Modification records
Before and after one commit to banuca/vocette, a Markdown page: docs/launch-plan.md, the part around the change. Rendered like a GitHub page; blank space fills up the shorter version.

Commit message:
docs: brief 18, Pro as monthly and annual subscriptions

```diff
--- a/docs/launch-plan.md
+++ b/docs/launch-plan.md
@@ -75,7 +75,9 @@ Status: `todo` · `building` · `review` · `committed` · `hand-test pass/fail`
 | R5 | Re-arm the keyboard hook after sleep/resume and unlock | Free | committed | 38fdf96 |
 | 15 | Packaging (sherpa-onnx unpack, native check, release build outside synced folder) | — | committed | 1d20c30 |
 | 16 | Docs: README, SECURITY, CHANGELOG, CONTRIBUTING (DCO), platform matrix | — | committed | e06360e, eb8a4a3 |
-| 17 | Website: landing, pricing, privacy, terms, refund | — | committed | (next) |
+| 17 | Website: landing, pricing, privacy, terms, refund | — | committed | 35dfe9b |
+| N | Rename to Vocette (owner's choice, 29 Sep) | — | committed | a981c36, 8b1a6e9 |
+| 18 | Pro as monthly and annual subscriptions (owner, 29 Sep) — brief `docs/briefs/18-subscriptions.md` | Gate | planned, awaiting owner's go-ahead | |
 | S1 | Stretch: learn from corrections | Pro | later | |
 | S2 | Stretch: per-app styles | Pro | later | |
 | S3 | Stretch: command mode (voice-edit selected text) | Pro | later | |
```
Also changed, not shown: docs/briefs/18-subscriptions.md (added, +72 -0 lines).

---

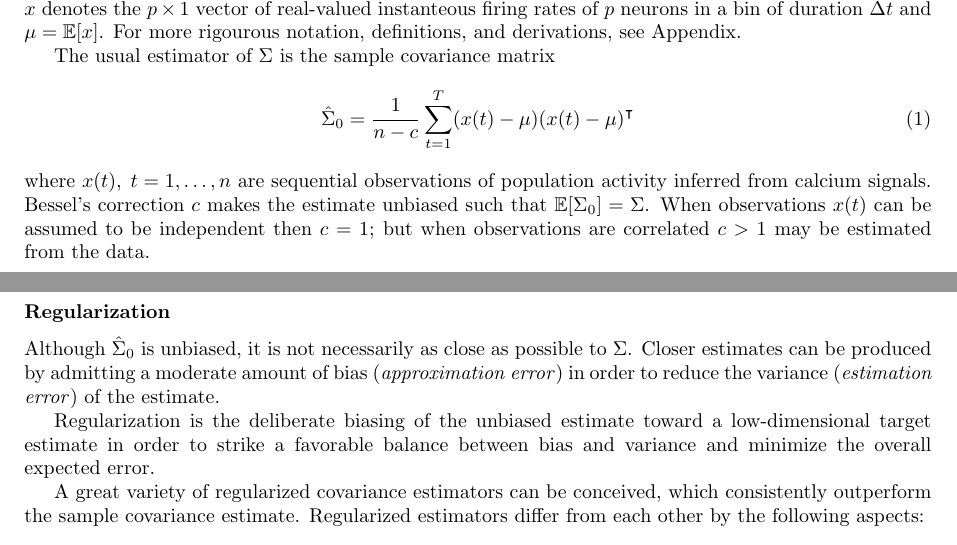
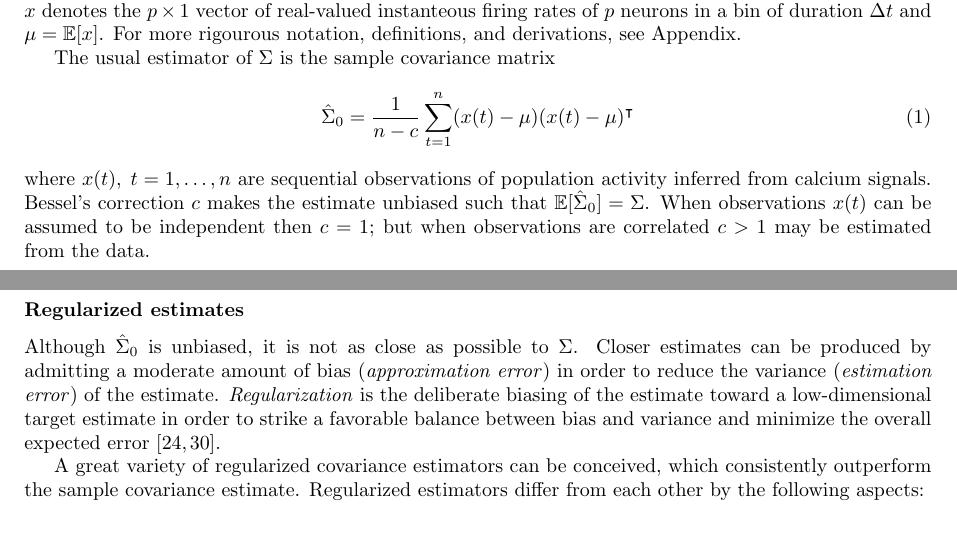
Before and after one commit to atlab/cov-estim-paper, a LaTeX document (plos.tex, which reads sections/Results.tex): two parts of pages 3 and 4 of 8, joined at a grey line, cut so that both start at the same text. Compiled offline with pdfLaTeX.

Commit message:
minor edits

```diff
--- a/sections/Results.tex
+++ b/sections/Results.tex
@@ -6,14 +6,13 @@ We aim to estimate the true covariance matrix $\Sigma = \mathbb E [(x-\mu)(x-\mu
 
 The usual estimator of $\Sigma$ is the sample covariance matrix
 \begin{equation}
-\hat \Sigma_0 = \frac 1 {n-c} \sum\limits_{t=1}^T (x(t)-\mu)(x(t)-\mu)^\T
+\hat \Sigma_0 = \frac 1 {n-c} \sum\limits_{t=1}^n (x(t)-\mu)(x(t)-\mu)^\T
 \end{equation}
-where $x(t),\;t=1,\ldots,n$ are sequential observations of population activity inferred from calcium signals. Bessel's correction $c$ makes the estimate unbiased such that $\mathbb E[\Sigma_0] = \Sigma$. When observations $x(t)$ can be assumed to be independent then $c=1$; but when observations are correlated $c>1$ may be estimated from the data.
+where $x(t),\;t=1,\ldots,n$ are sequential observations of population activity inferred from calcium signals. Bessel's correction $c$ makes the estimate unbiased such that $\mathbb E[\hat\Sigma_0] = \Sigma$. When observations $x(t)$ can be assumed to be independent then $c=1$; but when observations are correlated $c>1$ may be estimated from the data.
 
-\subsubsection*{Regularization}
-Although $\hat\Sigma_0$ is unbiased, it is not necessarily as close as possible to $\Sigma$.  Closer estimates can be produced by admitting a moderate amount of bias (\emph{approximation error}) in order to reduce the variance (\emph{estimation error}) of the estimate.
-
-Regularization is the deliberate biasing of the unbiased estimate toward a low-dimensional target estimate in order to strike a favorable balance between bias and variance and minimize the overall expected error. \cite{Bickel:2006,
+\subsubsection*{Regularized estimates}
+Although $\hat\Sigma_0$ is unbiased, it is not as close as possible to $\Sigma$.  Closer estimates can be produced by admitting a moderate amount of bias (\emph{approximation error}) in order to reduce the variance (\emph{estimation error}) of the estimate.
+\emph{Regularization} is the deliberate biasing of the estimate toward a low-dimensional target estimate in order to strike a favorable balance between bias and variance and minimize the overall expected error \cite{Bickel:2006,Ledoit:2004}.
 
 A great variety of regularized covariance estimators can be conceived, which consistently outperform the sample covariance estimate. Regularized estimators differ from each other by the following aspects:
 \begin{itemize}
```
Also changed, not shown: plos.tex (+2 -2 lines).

==

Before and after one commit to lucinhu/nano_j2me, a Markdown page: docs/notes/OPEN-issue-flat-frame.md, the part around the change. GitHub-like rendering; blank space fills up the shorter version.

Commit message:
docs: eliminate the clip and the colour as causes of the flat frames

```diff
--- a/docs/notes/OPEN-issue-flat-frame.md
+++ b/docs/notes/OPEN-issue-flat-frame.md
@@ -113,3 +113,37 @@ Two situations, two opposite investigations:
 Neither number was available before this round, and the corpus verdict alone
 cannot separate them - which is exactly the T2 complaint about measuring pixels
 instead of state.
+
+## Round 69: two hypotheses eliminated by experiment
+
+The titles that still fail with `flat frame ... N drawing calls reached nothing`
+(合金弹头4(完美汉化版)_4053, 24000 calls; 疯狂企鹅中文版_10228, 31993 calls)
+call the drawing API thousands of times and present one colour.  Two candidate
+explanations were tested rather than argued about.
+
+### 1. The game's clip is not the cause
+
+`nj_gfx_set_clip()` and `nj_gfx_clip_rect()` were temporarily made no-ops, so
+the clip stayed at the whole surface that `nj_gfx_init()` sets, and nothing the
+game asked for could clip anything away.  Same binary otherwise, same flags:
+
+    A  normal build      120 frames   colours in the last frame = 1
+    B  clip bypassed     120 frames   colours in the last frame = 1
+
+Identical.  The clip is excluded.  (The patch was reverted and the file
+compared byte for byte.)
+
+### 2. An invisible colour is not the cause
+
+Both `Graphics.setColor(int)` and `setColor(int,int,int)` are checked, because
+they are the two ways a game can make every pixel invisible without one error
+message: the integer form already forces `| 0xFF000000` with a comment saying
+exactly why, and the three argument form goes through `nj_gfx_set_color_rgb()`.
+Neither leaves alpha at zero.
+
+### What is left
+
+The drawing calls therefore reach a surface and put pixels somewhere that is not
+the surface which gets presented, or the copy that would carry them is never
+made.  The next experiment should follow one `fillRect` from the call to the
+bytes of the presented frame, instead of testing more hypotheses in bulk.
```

## What the exercise asks
Could you state how many lines in the data hold the word "surface"? Only the number should be given.

## The answer
3